PHILADELPHIA (CBS) — The Fairmount fire that killed 12 people has left the community shaken. Neighbors and those who knew the victims are working to help the survivors.
A great basketball player and an ambitious, helpful young man. That’s how two of the young victims are being remembered as the community works to help survivors.READ MORE: Social Media Photo Of Student With BB Gun Led To Academy Park High School Lockdown, Delaware County DA Says
“Quintien was the mayor. He was the future mayor of Philadelphia,” Bache-Martin coach Andre Wright said.
A future politician with an infectious personality and his younger protective sister.
“To be in her inner circle means that she protected you, she respected you, she cared about you. She always was protective of the people that she let in,” Wright said.

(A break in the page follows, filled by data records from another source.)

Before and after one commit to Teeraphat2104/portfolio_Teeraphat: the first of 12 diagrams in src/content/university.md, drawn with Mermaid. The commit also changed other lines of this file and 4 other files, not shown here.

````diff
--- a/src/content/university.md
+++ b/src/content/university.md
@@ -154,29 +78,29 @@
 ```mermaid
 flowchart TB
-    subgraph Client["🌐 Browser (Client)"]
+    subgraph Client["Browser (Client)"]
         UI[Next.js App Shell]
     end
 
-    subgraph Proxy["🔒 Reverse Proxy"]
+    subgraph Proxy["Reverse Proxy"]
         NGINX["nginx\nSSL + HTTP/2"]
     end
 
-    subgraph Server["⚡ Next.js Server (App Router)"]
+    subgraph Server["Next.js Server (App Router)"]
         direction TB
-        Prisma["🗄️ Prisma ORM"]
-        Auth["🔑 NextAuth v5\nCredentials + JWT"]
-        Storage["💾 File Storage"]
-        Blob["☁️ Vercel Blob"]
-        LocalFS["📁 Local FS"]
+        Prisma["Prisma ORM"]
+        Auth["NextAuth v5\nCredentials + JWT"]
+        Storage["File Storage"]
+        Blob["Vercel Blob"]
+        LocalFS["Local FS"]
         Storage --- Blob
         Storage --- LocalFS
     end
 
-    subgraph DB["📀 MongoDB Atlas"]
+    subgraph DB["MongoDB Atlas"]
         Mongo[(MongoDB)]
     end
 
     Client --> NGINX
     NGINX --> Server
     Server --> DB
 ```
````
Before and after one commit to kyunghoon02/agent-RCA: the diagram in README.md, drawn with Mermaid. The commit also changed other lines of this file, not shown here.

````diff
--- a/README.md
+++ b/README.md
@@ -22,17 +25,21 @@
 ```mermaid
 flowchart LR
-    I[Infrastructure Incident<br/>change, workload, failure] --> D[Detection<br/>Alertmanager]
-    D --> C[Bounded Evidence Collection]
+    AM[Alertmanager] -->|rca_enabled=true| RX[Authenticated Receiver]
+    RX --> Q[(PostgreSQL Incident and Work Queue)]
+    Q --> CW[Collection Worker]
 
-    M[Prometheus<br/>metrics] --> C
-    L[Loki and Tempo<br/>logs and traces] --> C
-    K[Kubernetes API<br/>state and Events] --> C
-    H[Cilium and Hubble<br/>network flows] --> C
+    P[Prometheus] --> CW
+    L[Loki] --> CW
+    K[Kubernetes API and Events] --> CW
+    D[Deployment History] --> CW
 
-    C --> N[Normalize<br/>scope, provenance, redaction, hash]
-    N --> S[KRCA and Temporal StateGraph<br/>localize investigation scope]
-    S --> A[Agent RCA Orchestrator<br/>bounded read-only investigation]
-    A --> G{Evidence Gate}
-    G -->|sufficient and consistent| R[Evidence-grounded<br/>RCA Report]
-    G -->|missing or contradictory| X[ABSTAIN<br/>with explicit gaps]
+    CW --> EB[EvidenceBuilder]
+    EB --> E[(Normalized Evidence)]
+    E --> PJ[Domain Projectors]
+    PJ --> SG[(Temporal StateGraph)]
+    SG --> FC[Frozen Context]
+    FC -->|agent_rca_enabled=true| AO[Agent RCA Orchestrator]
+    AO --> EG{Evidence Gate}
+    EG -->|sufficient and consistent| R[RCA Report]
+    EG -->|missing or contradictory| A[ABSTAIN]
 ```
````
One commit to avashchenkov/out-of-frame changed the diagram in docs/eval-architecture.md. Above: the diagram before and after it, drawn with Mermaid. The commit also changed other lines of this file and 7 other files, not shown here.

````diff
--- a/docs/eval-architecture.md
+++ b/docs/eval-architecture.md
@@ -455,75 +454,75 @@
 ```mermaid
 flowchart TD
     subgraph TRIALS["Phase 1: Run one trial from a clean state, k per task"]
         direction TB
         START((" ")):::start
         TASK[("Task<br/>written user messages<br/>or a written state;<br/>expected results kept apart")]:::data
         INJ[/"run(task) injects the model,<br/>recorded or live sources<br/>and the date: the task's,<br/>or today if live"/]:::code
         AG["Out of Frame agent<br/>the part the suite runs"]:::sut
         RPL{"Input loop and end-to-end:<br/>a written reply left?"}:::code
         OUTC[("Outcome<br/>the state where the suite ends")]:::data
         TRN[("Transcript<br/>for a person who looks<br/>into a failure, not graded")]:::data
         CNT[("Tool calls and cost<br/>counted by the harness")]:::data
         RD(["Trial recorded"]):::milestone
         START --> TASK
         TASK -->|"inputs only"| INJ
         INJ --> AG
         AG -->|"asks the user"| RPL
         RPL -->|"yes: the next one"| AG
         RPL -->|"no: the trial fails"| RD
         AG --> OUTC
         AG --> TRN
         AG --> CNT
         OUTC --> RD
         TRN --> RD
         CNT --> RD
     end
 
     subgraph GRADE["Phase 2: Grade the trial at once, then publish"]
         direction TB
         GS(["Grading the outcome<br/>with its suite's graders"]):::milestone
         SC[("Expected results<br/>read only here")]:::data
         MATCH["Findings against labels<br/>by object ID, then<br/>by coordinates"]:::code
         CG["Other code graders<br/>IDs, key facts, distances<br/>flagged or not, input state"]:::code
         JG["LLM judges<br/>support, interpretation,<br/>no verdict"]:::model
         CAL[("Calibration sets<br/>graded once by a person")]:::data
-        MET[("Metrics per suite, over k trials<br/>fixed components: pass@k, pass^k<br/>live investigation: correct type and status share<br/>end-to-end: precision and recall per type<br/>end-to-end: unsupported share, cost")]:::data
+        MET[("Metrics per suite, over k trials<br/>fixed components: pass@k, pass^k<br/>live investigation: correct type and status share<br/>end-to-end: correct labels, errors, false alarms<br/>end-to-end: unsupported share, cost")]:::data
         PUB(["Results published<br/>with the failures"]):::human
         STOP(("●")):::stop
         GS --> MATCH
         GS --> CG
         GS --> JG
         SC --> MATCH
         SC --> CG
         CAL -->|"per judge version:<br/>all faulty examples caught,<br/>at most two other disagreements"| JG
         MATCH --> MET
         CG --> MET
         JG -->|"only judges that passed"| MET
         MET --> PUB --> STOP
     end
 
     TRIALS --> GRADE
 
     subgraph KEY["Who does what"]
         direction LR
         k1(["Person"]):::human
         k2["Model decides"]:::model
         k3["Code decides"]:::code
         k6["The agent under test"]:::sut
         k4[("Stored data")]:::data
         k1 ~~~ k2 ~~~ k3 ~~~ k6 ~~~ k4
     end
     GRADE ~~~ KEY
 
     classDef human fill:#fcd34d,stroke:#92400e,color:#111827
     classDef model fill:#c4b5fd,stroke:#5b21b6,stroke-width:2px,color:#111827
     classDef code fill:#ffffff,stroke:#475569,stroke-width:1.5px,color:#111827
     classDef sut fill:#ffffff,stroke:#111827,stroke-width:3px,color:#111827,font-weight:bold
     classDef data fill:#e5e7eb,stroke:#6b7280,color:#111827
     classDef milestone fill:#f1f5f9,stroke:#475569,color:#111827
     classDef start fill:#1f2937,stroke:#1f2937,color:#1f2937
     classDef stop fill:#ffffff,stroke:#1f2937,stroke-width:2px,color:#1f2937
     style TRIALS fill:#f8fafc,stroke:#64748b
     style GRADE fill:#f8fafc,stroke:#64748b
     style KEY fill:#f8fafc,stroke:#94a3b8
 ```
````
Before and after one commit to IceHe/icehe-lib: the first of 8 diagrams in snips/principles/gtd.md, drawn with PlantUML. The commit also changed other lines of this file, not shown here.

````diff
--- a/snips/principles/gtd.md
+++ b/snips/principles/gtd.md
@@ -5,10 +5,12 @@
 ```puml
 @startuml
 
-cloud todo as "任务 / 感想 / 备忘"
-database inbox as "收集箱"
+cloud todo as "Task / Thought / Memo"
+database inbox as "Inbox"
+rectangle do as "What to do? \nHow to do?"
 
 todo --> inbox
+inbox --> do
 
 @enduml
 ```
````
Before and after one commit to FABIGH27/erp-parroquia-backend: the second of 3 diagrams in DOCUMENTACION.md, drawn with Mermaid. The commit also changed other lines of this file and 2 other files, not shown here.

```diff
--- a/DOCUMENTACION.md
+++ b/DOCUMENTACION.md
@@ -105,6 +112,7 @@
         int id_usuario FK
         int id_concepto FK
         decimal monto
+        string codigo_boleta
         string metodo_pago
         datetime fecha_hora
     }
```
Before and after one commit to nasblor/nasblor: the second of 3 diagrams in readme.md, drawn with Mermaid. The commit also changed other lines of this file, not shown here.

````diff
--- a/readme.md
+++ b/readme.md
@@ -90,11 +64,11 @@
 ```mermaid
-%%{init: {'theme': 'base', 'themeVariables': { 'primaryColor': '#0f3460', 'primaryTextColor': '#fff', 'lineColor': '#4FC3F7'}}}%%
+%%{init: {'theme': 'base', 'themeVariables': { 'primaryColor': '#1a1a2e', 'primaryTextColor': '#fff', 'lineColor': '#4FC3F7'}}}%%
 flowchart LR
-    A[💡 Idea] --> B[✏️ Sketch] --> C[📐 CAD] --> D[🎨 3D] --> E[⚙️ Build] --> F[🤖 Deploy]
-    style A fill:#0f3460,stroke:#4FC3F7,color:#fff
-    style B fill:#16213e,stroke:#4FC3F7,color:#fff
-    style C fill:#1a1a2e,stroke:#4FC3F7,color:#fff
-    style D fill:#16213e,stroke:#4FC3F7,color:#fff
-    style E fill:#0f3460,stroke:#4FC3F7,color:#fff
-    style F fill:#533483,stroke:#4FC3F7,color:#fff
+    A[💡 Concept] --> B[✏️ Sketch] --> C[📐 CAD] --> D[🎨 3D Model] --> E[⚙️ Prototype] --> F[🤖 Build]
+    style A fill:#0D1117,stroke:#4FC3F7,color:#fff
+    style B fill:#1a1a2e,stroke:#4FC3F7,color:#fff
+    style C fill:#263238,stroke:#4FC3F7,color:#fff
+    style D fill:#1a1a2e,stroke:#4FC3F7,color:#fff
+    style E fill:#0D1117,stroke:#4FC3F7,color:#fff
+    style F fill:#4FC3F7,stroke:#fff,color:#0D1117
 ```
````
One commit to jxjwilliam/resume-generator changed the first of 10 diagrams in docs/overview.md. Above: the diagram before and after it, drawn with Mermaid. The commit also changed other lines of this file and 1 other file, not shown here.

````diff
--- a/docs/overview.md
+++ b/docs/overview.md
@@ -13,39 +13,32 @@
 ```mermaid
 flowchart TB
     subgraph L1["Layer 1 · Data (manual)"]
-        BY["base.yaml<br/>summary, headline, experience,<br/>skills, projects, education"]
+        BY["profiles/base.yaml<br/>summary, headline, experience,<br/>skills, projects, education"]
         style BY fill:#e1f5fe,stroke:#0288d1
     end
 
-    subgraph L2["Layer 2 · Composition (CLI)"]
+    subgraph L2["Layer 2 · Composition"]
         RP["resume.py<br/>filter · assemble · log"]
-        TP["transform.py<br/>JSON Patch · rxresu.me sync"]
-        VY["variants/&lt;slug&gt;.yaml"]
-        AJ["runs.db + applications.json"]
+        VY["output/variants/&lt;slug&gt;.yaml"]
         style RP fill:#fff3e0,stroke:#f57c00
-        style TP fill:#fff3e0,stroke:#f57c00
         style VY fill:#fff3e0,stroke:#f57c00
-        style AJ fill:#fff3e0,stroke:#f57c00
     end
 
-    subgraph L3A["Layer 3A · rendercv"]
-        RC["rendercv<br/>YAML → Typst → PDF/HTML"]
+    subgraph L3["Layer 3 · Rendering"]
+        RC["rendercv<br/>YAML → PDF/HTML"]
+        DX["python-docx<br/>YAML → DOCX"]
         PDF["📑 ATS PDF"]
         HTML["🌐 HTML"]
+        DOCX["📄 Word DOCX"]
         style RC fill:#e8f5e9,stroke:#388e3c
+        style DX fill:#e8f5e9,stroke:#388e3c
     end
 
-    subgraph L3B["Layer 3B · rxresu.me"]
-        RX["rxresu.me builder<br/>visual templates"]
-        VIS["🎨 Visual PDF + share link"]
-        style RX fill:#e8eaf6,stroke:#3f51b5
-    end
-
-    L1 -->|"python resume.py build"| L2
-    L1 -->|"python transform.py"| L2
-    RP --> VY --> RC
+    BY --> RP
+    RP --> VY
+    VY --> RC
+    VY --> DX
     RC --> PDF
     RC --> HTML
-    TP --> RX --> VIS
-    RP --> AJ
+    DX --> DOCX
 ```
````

That’s how Wright describes siblings and former students Destiny McDonald and Quintien Tate-McDonald.
“The school environment is not going to be the same without those children there,” Wright said.
“He was the next mayor of Philadelphia— she was protective of the people she let in.” Their former coach ID’d Destiny McDonald and Quintien Tate-McDonald as 2 of the 8 children killed in the Fairmount fire. @CBSPhilly pic.twitter.com/gslbBCCMs3
— Jasmine Payoute (@jpayoute) January 8, 2022
The two were among 12 killed in a row home fire Wednesday morning in Philly’s Fairmount neighborhood. Their mother, aunts and cousins also died in the fire.
“It felt like a nightmare, felt like it was surreal. I didn’t believe it then my phone started ringing,” Wright said.READ MORE: Hacker Stole Jefferson Health Patients' Billing Information In November Data Breach
News of the tragedy prompted not only Bache-Martin but other organizations to step up with open arms and helping hands.
“Everybody here was just heartbroken the minute we heard it just like so many people across Philadelphia, the state and the country. I mean, nothing could be worse in anybody’s life,” said Donna Cooper with Children’s First, a child advocacy organization in Pennsylvania.
The group says what started as a fund between family and friends turned into a nationwide effort with more than 1,100 people raising over $50,000.
“It’s a pretty tough time right now in America — COVID, the insurrection — yet all of this goodness, it’s totally overwhelming,” Cooper said.
The fundraiser is just one of several circulating to help survivors.
The children’s former coach is hoping that as people give, they keep these faces in mind.
“I feel like the kids deserve to be seen in a positive light,” Wright said.MORE NEWS: Philadelphia Postponing COVID-19 Vaccine Mandate For City Workers Again
Cooper says she is expected to meet with a representative of the family Saturday. Click here if you would like to help the victims.